Description of the task
For the string "style", search the entries below and copy every line where it appears.

Data excerpts
[Start of Attachment]
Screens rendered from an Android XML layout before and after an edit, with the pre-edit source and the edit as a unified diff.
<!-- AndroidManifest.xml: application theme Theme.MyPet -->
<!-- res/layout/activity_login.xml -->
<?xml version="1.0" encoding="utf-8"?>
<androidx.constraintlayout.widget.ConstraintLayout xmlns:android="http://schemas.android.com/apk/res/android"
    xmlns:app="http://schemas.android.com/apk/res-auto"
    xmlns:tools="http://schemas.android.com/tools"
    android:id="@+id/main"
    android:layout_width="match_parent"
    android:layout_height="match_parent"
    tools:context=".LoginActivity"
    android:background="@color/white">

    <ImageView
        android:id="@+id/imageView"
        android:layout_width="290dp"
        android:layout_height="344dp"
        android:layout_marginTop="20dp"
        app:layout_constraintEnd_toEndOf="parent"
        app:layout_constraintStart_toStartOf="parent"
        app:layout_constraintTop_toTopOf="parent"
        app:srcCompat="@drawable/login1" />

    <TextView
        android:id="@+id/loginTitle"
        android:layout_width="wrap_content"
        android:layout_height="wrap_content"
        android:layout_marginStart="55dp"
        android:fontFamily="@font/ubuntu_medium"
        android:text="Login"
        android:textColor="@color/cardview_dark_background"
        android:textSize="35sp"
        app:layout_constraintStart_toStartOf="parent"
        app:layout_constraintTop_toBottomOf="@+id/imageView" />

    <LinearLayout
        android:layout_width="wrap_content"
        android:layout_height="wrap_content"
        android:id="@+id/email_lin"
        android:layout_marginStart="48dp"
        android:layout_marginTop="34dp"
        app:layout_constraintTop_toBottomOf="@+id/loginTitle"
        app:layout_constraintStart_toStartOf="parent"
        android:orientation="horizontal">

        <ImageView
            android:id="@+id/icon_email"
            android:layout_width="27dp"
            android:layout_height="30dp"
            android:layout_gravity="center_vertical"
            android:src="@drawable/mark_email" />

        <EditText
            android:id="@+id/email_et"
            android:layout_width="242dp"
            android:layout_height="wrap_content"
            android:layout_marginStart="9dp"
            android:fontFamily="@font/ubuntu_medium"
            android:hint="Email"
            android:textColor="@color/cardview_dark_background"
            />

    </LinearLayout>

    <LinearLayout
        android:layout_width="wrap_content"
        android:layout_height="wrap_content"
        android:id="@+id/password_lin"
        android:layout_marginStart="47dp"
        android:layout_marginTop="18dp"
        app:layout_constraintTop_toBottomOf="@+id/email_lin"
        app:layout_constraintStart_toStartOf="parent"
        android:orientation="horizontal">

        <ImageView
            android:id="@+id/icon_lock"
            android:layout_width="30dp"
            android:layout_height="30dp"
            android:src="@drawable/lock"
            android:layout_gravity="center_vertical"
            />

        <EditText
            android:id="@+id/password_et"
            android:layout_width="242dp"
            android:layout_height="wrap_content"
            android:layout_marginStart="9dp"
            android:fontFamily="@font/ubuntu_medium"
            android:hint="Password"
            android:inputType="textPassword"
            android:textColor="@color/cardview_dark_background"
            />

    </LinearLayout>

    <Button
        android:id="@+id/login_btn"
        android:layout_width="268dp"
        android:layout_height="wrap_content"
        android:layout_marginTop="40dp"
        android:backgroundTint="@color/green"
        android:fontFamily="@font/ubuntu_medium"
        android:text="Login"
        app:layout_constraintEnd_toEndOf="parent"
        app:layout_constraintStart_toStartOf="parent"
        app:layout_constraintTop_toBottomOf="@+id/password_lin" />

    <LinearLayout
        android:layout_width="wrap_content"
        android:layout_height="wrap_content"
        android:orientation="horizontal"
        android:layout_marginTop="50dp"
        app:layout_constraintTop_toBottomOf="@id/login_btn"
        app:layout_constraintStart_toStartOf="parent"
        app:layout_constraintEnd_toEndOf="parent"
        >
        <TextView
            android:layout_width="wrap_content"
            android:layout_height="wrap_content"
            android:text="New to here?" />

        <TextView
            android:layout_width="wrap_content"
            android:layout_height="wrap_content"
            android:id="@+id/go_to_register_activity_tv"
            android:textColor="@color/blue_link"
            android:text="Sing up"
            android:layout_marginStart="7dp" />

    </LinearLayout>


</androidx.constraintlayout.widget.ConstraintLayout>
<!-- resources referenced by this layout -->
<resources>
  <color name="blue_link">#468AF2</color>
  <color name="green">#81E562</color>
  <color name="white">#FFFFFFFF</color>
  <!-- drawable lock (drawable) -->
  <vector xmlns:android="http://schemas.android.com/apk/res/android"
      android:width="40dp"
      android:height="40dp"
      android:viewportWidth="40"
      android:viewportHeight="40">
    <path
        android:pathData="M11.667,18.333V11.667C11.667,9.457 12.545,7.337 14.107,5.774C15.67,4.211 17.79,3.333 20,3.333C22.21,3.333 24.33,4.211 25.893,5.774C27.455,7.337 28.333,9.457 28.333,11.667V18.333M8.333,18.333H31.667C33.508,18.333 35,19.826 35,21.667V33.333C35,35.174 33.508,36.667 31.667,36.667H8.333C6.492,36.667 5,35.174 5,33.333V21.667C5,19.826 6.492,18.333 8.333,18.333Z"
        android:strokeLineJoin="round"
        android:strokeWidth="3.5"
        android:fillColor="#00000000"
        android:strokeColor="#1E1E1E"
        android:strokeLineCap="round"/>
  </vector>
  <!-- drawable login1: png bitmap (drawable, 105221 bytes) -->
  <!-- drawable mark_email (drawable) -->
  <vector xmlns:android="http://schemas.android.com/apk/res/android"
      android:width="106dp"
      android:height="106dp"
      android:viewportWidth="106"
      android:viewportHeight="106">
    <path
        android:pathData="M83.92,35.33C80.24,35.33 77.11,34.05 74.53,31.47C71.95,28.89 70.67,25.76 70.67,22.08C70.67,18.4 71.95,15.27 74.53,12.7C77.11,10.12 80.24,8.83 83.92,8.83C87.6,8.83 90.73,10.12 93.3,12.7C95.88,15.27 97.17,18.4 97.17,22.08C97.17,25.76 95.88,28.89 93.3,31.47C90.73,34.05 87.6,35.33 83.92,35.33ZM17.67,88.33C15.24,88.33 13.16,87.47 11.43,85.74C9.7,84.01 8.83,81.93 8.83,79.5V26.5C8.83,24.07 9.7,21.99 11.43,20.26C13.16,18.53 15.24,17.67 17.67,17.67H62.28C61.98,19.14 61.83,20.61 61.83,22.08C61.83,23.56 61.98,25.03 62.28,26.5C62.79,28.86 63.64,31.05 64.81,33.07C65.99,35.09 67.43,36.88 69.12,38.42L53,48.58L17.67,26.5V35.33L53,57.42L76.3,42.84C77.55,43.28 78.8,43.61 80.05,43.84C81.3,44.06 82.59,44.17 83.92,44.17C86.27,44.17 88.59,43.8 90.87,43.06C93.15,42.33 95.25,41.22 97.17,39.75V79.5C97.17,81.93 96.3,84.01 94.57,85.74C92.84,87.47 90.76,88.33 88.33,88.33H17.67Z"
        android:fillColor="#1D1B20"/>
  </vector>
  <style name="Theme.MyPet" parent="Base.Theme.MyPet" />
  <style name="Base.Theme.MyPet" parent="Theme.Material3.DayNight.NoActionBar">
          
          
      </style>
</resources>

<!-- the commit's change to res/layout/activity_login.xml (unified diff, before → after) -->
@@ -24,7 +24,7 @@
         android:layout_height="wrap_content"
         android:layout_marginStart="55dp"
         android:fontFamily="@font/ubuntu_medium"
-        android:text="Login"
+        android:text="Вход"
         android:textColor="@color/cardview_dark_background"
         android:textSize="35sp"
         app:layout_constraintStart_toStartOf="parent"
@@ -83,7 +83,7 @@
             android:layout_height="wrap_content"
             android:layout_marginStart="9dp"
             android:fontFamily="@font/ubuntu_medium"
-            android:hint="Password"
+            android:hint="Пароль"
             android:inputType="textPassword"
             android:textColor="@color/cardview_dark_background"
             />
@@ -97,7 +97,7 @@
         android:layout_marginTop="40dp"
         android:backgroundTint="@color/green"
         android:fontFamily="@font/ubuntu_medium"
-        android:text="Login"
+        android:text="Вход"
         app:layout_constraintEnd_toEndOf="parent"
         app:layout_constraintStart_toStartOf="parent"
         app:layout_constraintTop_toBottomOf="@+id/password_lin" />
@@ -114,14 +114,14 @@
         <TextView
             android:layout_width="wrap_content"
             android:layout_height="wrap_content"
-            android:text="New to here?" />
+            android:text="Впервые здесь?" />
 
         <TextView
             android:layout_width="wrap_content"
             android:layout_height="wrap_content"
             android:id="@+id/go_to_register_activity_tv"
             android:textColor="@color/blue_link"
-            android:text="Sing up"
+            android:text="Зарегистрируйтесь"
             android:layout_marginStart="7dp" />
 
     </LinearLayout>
[End of Attachment]
Task response
  <style name="Theme.MyPet" parent="Base.Theme.MyPet" />
  <style name="Base.Theme.MyPet" parent="Theme.Material3.DayNight.NoActionBar">
      </style>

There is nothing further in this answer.